**PROBLEM STATEMENT**:
Go through the data below and copy each line that includes "resultCode".

**PROVIDED RECORDS**:
· · · · · · ·

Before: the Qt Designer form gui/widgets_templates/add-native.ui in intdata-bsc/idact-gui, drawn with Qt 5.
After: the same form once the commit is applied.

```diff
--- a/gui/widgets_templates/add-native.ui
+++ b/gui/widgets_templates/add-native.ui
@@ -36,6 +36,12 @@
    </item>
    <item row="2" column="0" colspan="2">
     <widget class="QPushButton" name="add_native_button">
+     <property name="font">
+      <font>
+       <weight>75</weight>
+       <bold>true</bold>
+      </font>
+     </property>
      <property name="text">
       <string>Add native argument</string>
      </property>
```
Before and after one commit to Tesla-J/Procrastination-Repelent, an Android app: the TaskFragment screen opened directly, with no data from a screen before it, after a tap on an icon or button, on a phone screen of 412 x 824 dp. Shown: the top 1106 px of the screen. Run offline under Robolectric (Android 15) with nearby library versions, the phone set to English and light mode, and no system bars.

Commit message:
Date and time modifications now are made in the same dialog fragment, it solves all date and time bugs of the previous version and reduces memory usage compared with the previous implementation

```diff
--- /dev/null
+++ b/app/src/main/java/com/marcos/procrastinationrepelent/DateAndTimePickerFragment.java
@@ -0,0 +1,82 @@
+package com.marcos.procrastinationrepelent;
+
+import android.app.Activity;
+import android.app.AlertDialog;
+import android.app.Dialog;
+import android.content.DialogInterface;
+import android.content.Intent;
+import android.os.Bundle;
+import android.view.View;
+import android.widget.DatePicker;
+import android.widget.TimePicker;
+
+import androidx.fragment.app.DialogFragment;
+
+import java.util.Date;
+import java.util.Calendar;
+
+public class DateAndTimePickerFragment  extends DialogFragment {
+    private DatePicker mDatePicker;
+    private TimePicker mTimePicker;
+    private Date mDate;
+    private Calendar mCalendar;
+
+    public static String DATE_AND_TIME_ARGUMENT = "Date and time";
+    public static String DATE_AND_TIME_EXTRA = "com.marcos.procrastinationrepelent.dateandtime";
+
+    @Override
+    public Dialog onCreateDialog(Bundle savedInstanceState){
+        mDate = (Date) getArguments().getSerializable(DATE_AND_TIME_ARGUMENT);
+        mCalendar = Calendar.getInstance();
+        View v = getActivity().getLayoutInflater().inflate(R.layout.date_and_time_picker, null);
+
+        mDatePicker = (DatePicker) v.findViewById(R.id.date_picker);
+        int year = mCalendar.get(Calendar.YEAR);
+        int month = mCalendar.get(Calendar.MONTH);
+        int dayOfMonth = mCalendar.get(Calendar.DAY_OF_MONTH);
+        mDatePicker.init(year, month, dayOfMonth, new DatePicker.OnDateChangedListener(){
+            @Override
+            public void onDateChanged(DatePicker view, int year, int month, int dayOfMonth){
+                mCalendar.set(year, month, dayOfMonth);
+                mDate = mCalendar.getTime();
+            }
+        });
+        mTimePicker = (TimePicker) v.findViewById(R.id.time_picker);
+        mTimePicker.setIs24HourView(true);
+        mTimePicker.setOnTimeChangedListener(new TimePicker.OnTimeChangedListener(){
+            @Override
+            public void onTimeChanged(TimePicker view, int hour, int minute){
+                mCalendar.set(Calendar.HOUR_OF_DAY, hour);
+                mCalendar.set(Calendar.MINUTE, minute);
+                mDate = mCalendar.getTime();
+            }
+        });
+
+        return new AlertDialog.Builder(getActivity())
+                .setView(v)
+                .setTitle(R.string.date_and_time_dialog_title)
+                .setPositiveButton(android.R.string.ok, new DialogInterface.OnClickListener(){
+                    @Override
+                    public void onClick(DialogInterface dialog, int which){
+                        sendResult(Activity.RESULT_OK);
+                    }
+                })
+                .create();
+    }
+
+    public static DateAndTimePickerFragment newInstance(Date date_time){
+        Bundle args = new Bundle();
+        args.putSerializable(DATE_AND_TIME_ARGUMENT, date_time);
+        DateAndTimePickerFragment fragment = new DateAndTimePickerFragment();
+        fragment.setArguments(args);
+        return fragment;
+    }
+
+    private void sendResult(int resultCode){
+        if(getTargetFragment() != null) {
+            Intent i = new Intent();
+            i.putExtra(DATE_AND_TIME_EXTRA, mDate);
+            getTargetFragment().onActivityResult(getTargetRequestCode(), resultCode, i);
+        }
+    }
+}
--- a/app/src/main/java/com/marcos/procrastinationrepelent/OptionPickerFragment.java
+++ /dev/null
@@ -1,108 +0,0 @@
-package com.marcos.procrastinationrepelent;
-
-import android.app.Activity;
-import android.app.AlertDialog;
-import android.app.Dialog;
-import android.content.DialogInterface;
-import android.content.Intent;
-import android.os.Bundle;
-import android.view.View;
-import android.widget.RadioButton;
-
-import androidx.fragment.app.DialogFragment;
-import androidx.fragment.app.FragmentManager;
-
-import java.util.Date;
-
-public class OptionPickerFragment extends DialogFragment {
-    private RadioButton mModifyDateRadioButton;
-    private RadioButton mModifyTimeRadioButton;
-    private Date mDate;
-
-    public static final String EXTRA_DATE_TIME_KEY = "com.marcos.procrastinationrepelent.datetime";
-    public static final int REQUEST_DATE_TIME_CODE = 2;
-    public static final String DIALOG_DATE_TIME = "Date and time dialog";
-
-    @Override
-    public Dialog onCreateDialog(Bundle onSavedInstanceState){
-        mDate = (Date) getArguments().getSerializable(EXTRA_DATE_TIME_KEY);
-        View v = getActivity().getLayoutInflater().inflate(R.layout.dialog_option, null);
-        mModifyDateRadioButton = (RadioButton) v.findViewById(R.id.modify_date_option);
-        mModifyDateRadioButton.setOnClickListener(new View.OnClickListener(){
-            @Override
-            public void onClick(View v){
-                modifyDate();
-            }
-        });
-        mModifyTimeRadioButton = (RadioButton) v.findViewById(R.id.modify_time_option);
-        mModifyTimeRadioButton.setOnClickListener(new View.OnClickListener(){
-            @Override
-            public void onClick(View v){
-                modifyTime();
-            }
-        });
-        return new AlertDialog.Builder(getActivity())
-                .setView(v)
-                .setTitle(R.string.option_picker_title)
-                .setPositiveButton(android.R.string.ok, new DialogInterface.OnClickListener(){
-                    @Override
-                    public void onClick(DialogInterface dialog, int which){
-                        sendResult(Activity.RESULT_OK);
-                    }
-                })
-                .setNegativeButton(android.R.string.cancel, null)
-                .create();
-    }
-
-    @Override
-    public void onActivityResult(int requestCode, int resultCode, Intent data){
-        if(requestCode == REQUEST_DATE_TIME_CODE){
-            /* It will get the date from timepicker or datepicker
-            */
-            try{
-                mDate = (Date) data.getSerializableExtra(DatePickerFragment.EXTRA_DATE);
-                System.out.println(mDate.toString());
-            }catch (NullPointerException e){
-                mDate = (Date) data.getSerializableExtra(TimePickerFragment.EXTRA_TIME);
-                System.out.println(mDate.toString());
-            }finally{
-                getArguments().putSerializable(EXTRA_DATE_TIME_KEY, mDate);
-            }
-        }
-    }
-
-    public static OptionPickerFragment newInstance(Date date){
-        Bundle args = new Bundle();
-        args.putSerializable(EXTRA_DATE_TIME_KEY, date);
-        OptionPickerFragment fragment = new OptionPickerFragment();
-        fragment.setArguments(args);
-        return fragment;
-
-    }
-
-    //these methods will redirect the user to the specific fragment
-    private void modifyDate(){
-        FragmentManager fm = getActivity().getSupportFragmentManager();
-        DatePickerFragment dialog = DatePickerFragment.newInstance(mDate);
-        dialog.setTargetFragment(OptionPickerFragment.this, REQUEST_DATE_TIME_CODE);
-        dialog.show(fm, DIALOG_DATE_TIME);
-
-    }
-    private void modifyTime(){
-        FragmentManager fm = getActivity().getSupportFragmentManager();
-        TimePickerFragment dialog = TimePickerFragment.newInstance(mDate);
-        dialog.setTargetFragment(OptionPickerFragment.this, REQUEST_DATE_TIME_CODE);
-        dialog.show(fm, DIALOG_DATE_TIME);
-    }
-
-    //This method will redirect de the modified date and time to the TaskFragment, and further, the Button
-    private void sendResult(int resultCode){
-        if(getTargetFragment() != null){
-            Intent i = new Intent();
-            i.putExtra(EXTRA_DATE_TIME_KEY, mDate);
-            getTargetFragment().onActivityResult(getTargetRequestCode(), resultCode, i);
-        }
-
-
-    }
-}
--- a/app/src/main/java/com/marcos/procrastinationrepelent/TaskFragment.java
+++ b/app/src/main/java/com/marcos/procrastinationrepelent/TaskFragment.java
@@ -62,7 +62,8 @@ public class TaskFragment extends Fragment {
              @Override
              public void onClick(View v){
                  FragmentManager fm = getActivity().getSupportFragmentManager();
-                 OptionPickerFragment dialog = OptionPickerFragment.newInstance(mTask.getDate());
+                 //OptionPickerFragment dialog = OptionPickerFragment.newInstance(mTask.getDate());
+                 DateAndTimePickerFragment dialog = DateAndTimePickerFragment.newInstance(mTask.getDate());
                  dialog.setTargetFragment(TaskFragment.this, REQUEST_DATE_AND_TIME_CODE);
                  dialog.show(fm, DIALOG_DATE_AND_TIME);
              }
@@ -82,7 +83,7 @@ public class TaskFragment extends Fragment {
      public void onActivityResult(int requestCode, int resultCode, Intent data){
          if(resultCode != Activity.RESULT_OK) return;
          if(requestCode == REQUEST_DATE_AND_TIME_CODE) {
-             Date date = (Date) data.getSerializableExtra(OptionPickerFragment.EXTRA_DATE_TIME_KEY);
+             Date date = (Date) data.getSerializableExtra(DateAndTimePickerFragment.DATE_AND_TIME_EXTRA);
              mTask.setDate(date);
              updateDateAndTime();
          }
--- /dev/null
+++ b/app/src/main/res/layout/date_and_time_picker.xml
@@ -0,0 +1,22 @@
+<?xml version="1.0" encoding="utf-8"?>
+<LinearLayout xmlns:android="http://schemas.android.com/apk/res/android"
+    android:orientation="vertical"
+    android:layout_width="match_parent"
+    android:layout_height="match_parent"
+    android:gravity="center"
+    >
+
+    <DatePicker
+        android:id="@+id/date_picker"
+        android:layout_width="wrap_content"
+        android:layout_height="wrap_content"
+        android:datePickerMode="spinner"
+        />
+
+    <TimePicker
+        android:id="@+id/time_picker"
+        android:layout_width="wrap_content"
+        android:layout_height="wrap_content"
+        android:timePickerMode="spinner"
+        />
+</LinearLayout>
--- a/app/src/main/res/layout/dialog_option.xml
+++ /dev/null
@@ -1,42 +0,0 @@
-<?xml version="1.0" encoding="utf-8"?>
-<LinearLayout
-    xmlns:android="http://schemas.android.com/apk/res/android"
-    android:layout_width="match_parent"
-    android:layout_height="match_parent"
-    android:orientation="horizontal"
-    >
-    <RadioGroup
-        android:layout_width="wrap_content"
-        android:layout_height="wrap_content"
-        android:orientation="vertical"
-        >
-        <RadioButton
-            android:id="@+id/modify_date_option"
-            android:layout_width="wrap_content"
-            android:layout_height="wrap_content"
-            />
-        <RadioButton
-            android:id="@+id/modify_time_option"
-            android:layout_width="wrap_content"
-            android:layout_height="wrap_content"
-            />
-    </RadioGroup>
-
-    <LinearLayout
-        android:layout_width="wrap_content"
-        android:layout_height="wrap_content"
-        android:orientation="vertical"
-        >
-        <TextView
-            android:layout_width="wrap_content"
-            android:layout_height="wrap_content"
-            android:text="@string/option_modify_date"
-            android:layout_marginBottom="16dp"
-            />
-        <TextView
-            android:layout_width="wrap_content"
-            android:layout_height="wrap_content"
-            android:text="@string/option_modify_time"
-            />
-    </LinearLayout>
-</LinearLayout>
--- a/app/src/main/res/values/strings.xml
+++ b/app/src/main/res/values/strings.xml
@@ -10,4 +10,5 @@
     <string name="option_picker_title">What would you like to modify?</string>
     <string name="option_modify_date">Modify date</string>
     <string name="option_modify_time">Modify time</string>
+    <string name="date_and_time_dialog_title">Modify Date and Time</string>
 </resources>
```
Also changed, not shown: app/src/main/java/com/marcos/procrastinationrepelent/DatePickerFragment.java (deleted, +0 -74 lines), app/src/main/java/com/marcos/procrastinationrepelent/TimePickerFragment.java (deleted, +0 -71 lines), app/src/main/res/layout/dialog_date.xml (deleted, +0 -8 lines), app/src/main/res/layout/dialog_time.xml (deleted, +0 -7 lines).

· · · · · · ·

**WRITTEN ANSWER**:
+    private void sendResult(int resultCode){
+            getTargetFragment().onActivityResult(getTargetRequestCode(), resultCode, i);
-    public void onActivityResult(int requestCode, int resultCode, Intent data){
-    private void sendResult(int resultCode){
-            getTargetFragment().onActivityResult(getTargetRequestCode(), resultCode, i);
      public void onActivityResult(int requestCode, int resultCode, Intent data){
          if(resultCode != Activity.RESULT_OK) return;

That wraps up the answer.